SETI FW: Research into antimatter for interstellar propulsion

Larry Klaes ( lklaes@zoomtel.com )
Fri, 28 Aug 1998 14:35:00 -0400

Check out the Web site for Antimatter Space Propulsion at
Penn State University:

http://antimatter.phys.psu.edu/

And then there is NASA's Warp Drive When? site:

http://www.lerc.nasa.gov/Other_Groups/PAO/warp.htm

Larry

----------
From: Bill Wheaton
Sent: Friday, August 28, 1998 12:50 PM
To: Carlos Cardoso
Cc: acc
Subject: Re: Research into antimatter for interstellar propulsi

On Fri, 28 Aug 1998, Carlos Cardoso wrote:

> -- [ From: Carlos Cardoso * EMC.Ver #2.5.02 ] --
>
>
> What else is new... ;)
>
> CERN does the same thing all the time... storing Antiprotons, firing the
> poor guys in relativistic speeds at hard things...
>
> The problem with antimatter is just one: we need far more energy to produce
> it than the energy it produces. It's not an easy thing to store, also :)

Actual anti-atoms have recently been made and stored for a while. H only,
so far. He is much harder. But at least in principle we can do that.

But even if we had plenty of antimatter, we would still be a long way from
a useful high-speed annihilation-powered vehicle. And the problem is that
the energy comes out in a form that is very troublesome. One of the basic
rules of fast rockets is that it has to be VERY efficient if it's going to
have useful thrust, or else the waste heat will vaporize you. You would
really like something that is not a heat engine at all if you want to
think about speeds above 0.1 c or so. An antimatter rocket cannot be made
efficient (by any way we know yet) because the gamma-rays are such a
nuisance; they go everywhere. And you can't really go fast anyway because
something like half the energy goes into neutrinos and is wasted. It's a
pain, I tell you!

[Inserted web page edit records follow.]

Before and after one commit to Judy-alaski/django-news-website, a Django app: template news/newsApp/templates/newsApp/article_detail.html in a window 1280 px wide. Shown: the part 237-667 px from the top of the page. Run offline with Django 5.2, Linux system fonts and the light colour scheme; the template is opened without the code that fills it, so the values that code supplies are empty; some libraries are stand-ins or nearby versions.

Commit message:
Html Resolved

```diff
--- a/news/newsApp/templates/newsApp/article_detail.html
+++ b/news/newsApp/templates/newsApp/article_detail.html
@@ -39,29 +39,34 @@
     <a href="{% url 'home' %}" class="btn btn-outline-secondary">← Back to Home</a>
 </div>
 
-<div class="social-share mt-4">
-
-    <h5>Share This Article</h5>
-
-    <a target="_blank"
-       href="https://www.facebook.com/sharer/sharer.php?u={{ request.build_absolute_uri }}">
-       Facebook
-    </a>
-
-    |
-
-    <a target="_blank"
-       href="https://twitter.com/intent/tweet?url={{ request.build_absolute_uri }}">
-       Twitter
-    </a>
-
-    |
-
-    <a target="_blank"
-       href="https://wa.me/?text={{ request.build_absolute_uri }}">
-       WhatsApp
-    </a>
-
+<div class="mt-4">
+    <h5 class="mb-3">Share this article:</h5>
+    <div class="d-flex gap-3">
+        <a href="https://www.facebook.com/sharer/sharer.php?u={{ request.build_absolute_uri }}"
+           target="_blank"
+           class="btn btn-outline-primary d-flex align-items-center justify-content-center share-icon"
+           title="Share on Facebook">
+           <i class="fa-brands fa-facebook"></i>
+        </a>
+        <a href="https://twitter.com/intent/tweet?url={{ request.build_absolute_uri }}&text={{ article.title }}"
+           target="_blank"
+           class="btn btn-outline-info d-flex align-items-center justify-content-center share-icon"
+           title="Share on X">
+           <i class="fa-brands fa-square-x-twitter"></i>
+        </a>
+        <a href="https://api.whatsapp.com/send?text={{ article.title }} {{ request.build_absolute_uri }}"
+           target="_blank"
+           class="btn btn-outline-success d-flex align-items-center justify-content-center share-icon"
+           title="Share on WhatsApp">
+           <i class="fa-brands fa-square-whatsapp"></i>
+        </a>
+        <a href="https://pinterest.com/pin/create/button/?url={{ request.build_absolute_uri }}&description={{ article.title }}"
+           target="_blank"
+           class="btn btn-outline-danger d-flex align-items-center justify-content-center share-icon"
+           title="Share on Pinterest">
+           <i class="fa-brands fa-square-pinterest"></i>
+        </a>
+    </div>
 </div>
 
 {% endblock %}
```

I would not go so far as to say antimatter will not be useful for inter-
stellar travel, or is not worth struggling with; I'm just saying we really
have no idea how to do it, and making and storing the antimatter is not
even the worst part of it.

The trouble with interstellar flight in general is that we have only two
kinds of solutions: methods that look unpromising, and methods that look
even worse! Whether we will do it by one of the methods that now looks
ridiculous, or by some other completely undreamed of method, I haven't the
faintest idea.

:) :) :)

Have a lovely week end, folks!

Bill